PROVIDED ENTRIES -

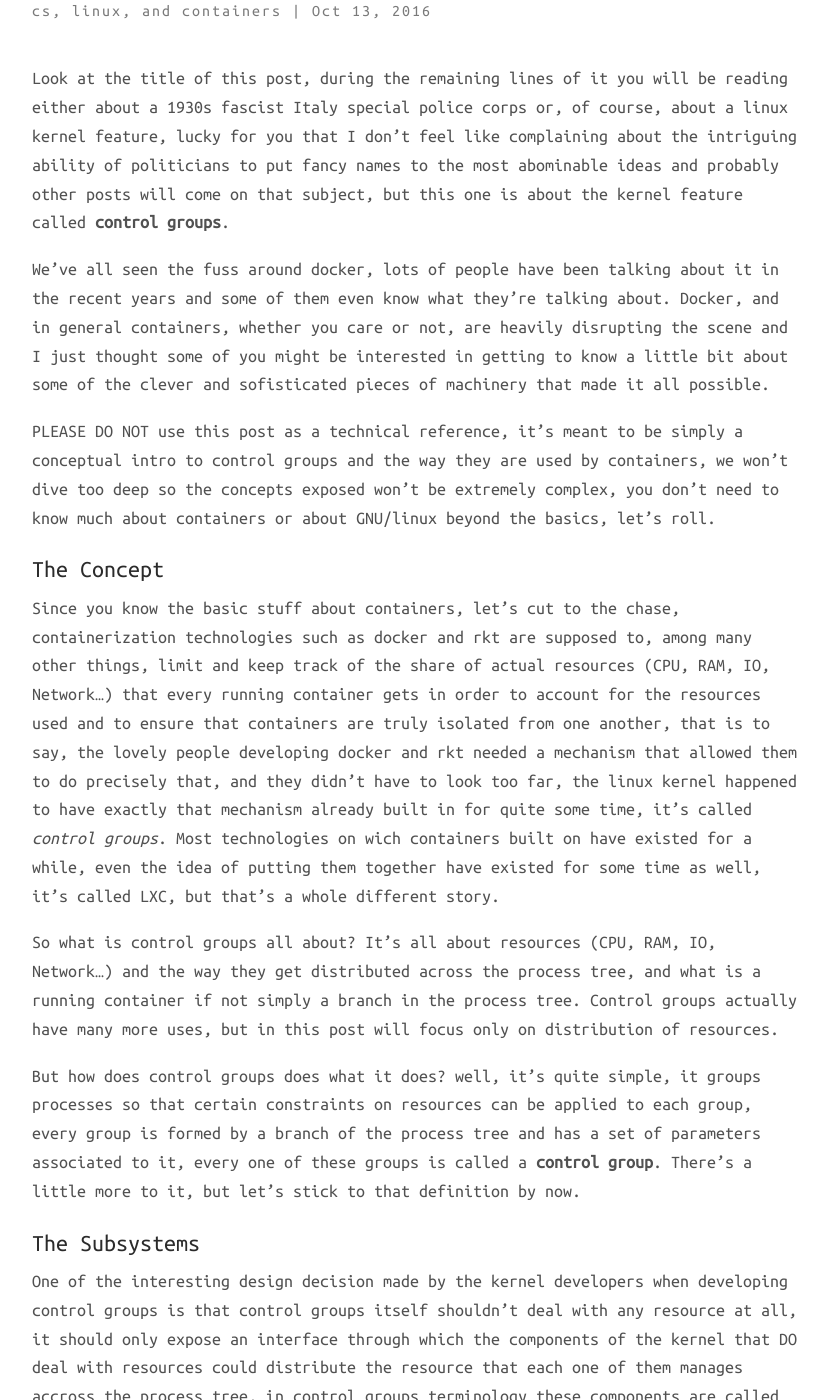
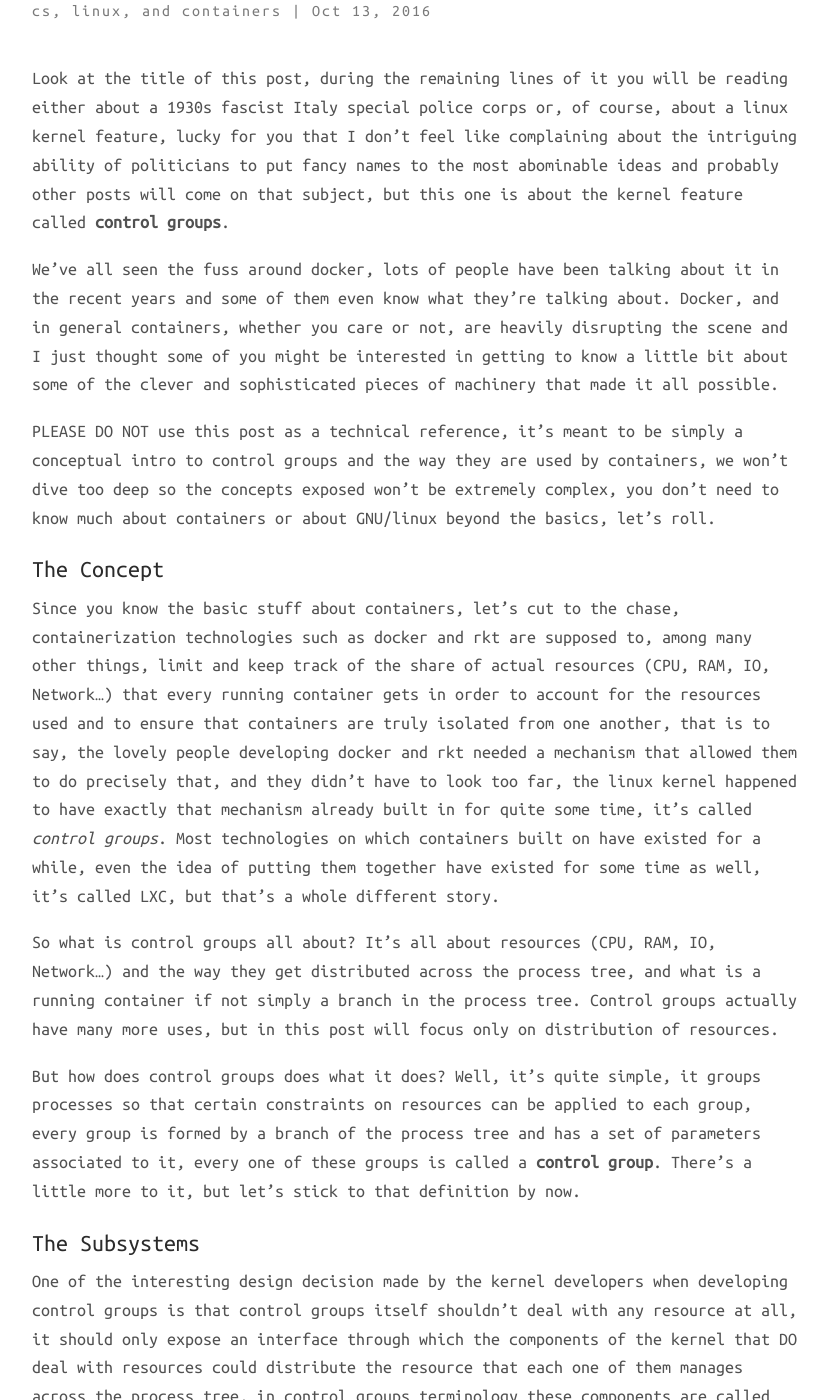
Before and after one commit to camilobermudez85/camilobermudez85.github.io, a Jekyll site: the page built from _posts/2016-10-16-cgroups1.markdown, in a window 1280 px wide and 1400 px high, scrolled down 351 px. Shown: the whole window, without its empty margins (224-1052 px from the left). Built offline with Jekyll 4.4.1, drawn with Linux system fonts in a browser that asks for light colours; nearby versions of some CDN libraries; comment, search, counter and statistics services are not loaded; some of the changed text lies outside the part shown.

Commit message:
Corrections

```diff
--- a/_posts/2016-10-16-cgroups1.markdown
+++ b/_posts/2016-10-16-cgroups1.markdown
@@ -26,7 +26,7 @@ We've all seen the fuss around docker, lots of people have been talking about
 it in the recent years and some of them even know what they're talking about.
 Docker, and in general containers, whether you care or not, are heavily
 disrupting the scene and I just thought some of you might be interested in
-getting to know a little bit about some of the clever and sofisticated pieces
+getting to know a little bit about some of the clever and sophisticated pieces
 of machinery that made it all possible.
 
 PLEASE DO NOT use this post as a technical reference, it's meant to be simply a
@@ -46,7 +46,7 @@ the resources used and to ensure that containers are truly isolated from one
 another, that is to say, the lovely people developing docker and rkt needed a
 mechanism that allowed them to do precisely that, and they didn't have to look
 too far, the linux kernel happened to have exactly that mechanism already built
-in for quite some time, it's called *control groups*. Most technologies on wich
+in for quite some time, it's called *control groups*. Most technologies on which
 containers built on have existed for a while, even the idea of putting them
 together have existed for some time as well, it's called LXC, but that's a
 whole different story.
@@ -57,7 +57,7 @@ is a running container if not simply a branch in the process tree. Control
 groups actually have many more uses, but in this post will focus only on
 distribution of resources.
 
-But how does control groups does what it does? well, it's quite simple, it
+But how does control groups does what it does? Well, it's quite simple, it
 groups processes so that certain constraints on resources can be applied to
 each group, every group is formed by a branch of the process tree and has a set
 of parameters associated to it, every one of these groups is called a **control
@@ -71,7 +71,7 @@ One of the interesting design decision made by the kernel developers when
 developing control groups is that control groups itself shouldn't deal with any
 resource at all, it should only expose an interface through which the
 components of the kernel that DO deal with resources could distribute the
-resource that each one of them manages accross the process tree, in control
+resource that each one of them manages across the process tree, in control
 groups terminology these components are called **subsystems** and they are one
 type of the clients that consume the interface that control groups expose in
 order to do the actual distribution of resources.
@@ -164,7 +164,7 @@ intended to be an extensive explanation of its inner mechanisms and concepts
 that as you can imagine would require many more pages, and many concepts have
 been oversimplified in order to make them easily understandable, if you want to
 dig way deeper you can take a look at the [kernel
-docs](https://www.kernel.org/doc/Documentation/cgroup-v1/cgroups.txt "Kerne Docs")
+docs](https://www.kernel.org/doc/Documentation/cgroup-v1/cgroups.txt "Kernel Docs")
 where besides you will find a nice example for a practical use of
 hierarchies.  In another post we'll have a more practical approach and we'll
 take a look at the concrete details of the control groups interface and the way
```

WORK TO COMPLETE -
What is needed here is an exact copy of every record, with the pictures left out.

SOLUTION FOR THIS TASK -
Before and after one commit to camilobermudez85/camilobermudez85.github.io, a Jekyll site: the page built from _posts/2016-10-16-cgroups1.markdown, in a window 1280 px wide and 1400 px high, scrolled down 351 px. Shown: the whole window, without its empty margins (224-1052 px from the left). Built offline with Jekyll 4.4.1, drawn with Linux system fonts in a browser that asks for light colours; nearby versions of some CDN libraries; comment, search, counter and statistics services are not loaded; some of the changed text lies outside the part shown.

Commit message:
Corrections

```diff
--- a/_posts/2016-10-16-cgroups1.markdown
+++ b/_posts/2016-10-16-cgroups1.markdown
@@ -26,7 +26,7 @@ We've all seen the fuss around docker, lots of people have been talking about
 it in the recent years and some of them even know what they're talking about.
 Docker, and in general containers, whether you care or not, are heavily
 disrupting the scene and I just thought some of you might be interested in
-getting to know a little bit about some of the clever and sofisticated pieces
+getting to know a little bit about some of the clever and sophisticated pieces
 of machinery that made it all possible.
 
 PLEASE DO NOT use this post as a technical reference, it's meant to be simply a
@@ -46,7 +46,7 @@ the resources used and to ensure that containers are truly isolated from one
 another, that is to say, the lovely people developing docker and rkt needed a
 mechanism that allowed them to do precisely that, and they didn't have to look
 too far, the linux kernel happened to have exactly that mechanism already built
-in for quite some time, it's called *control groups*. Most technologies on wich
+in for quite some time, it's called *control groups*. Most technologies on which
 containers built on have existed for a while, even the idea of putting them
 together have existed for some time as well, it's called LXC, but that's a
 whole different story.
@@ -57,7 +57,7 @@ is a running container if not simply a branch in the process tree. Control
 groups actually have many more uses, but in this post will focus only on
 distribution of resources.
 
-But how does control groups does what it does? well, it's quite simple, it
+But how does control groups does what it does? Well, it's quite simple, it
 groups processes so that certain constraints on resources can be applied to
 each group, every group is formed by a branch of the process tree and has a set
 of parameters associated to it, every one of these groups is called a **control
@@ -71,7 +71,7 @@ One of the interesting design decision made by the kernel developers when
 developing control groups is that control groups itself shouldn't deal with any
 resource at all, it should only expose an interface through which the
 components of the kernel that DO deal with resources could distribute the
-resource that each one of them manages accross the process tree, in control
+resource that each one of them manages across the process tree, in control
 groups terminology these components are called **subsystems** and they are one
 type of the clients that consume the interface that control groups expose in
 order to do the actual distribution of resources.
@@ -164,7 +164,7 @@ intended to be an extensive explanation of its inner mechanisms and concepts
 that as you can imagine would require many more pages, and many concepts have
 been oversimplified in order to make them easily understandable, if you want to
 dig way deeper you can take a look at the [kernel
-docs](https://www.kernel.org/doc/Documentation/cgroup-v1/cgroups.txt "Kerne Docs")
+docs](https://www.kernel.org/doc/Documentation/cgroup-v1/cgroups.txt "Kernel Docs")
 where besides you will find a nice example for a practical use of
 hierarchies.  In another post we'll have a more practical approach and we'll
 take a look at the concrete details of the control groups interface and the way
```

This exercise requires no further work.